» **TASK TO COMPLETE**
Search the listing for the word "SearchBar" and copy every line where it turns up.
====
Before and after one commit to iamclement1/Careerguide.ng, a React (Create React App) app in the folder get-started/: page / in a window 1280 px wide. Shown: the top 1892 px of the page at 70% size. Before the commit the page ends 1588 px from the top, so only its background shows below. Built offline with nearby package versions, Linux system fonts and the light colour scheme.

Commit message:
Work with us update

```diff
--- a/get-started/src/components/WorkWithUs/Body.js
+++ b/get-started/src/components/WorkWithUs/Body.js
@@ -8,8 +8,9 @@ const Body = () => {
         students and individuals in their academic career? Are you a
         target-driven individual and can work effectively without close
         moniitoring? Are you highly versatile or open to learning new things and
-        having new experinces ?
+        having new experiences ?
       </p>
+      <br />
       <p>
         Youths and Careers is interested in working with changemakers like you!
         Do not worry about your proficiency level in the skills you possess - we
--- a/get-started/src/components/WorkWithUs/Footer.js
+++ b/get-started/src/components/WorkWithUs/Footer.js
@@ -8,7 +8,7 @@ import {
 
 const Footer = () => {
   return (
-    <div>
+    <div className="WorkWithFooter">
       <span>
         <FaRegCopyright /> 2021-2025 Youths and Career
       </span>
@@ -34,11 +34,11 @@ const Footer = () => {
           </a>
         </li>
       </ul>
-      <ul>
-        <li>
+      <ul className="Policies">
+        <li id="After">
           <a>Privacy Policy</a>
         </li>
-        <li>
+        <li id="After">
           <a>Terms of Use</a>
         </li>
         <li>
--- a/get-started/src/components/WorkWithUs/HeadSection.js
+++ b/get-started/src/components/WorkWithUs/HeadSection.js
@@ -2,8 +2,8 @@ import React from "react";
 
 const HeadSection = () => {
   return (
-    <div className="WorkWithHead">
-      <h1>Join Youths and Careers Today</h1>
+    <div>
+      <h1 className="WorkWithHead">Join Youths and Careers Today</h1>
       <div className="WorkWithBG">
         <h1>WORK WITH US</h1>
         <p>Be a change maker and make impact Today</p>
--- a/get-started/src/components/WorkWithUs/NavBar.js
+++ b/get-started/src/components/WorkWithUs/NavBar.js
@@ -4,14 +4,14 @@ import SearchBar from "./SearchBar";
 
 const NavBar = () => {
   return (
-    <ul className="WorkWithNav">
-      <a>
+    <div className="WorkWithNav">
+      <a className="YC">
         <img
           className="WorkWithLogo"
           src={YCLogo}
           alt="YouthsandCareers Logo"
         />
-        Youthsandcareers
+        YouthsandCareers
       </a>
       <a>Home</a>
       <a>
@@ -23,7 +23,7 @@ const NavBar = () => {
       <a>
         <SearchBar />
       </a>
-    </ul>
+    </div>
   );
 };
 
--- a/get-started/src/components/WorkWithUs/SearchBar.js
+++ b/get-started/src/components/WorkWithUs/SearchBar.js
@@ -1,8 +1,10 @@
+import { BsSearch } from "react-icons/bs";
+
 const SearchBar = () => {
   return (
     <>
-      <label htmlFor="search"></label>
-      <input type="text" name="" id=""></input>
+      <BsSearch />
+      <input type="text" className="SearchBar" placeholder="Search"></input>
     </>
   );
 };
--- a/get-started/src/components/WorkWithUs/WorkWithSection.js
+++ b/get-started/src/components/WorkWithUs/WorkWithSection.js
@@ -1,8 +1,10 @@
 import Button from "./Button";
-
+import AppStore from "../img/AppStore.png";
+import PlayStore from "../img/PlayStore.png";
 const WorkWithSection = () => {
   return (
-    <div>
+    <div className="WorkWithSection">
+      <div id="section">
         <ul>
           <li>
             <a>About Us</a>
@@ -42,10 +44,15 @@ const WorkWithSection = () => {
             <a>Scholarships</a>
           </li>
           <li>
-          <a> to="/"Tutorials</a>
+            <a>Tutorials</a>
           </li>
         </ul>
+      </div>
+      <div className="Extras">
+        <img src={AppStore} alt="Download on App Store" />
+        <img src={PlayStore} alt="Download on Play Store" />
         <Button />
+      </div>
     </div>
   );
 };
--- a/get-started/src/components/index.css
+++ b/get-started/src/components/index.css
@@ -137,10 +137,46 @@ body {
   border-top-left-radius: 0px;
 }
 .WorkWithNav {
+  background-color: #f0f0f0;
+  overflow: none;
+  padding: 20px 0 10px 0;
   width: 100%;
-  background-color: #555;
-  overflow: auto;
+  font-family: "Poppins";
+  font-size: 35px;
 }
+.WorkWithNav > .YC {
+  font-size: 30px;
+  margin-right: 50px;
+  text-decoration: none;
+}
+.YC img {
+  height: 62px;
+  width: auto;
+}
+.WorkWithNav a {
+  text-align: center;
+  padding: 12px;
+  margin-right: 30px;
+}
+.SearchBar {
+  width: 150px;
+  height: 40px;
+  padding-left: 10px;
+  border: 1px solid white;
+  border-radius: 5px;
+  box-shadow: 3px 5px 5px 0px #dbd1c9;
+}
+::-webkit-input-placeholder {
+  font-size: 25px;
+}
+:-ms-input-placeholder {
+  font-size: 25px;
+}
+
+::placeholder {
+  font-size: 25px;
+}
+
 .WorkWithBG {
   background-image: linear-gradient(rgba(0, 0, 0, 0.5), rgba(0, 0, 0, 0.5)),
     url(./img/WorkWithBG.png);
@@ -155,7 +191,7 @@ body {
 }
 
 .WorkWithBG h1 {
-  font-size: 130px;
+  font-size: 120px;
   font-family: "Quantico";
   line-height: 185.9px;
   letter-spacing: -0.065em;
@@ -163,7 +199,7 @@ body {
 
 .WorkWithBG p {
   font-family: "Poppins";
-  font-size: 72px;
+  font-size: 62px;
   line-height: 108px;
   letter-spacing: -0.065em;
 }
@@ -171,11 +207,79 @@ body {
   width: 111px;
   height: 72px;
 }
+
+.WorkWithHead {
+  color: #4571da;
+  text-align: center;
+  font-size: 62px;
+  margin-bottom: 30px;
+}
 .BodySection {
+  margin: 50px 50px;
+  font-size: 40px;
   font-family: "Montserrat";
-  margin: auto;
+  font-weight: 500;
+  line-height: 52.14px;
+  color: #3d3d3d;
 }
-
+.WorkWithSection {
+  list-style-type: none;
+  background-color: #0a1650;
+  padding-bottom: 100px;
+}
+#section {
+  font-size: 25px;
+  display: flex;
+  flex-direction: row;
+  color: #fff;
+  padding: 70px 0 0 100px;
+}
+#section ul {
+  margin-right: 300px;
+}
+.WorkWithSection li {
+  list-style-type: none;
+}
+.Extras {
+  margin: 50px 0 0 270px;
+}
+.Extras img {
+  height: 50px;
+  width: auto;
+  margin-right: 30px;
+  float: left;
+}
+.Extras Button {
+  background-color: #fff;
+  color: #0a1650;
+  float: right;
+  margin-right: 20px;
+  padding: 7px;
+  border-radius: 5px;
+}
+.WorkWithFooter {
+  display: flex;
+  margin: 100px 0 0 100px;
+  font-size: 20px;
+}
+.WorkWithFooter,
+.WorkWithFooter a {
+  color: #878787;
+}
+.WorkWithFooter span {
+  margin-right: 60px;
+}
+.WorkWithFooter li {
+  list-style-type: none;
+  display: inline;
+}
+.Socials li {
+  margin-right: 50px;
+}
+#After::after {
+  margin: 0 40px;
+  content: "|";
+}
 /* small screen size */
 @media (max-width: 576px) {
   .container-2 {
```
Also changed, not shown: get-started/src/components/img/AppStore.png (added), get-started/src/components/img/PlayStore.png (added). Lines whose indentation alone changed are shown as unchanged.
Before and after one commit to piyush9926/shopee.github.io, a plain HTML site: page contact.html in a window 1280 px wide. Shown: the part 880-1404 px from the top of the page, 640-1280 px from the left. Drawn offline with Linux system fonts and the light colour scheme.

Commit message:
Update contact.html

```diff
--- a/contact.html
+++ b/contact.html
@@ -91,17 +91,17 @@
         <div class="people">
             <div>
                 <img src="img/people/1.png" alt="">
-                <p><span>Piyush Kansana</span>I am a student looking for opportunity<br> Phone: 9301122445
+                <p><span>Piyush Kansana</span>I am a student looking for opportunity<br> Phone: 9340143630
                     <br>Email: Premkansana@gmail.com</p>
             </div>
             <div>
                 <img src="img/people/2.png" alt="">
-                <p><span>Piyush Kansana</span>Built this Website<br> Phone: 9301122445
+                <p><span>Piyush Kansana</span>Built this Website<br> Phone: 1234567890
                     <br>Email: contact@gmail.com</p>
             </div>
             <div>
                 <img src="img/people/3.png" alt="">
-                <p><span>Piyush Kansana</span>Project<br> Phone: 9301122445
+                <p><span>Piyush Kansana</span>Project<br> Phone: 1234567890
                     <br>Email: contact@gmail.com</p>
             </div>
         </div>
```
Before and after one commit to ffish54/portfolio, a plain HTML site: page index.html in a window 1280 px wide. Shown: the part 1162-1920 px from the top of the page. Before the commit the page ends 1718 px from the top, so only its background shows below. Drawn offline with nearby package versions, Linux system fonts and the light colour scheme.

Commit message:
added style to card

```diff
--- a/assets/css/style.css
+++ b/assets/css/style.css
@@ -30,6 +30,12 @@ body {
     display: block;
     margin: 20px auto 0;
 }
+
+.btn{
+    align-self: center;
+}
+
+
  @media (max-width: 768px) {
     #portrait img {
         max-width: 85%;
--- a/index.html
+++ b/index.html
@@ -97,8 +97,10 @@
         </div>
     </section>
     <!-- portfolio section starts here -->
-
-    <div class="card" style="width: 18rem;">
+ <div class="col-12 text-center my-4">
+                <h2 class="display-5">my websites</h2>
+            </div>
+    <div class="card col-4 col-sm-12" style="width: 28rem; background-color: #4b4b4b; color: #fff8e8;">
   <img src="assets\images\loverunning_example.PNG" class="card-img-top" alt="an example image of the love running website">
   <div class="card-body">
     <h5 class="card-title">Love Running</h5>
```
====
» **ANSWER SECTION**
@@ -4,14 +4,14 @@ import SearchBar from "./SearchBar";
         <SearchBar />
--- a/get-started/src/components/WorkWithUs/SearchBar.js
+++ b/get-started/src/components/WorkWithUs/SearchBar.js
 const SearchBar = () => {
+      <input type="text" className="SearchBar" placeholder="Search"></input>
+.SearchBar {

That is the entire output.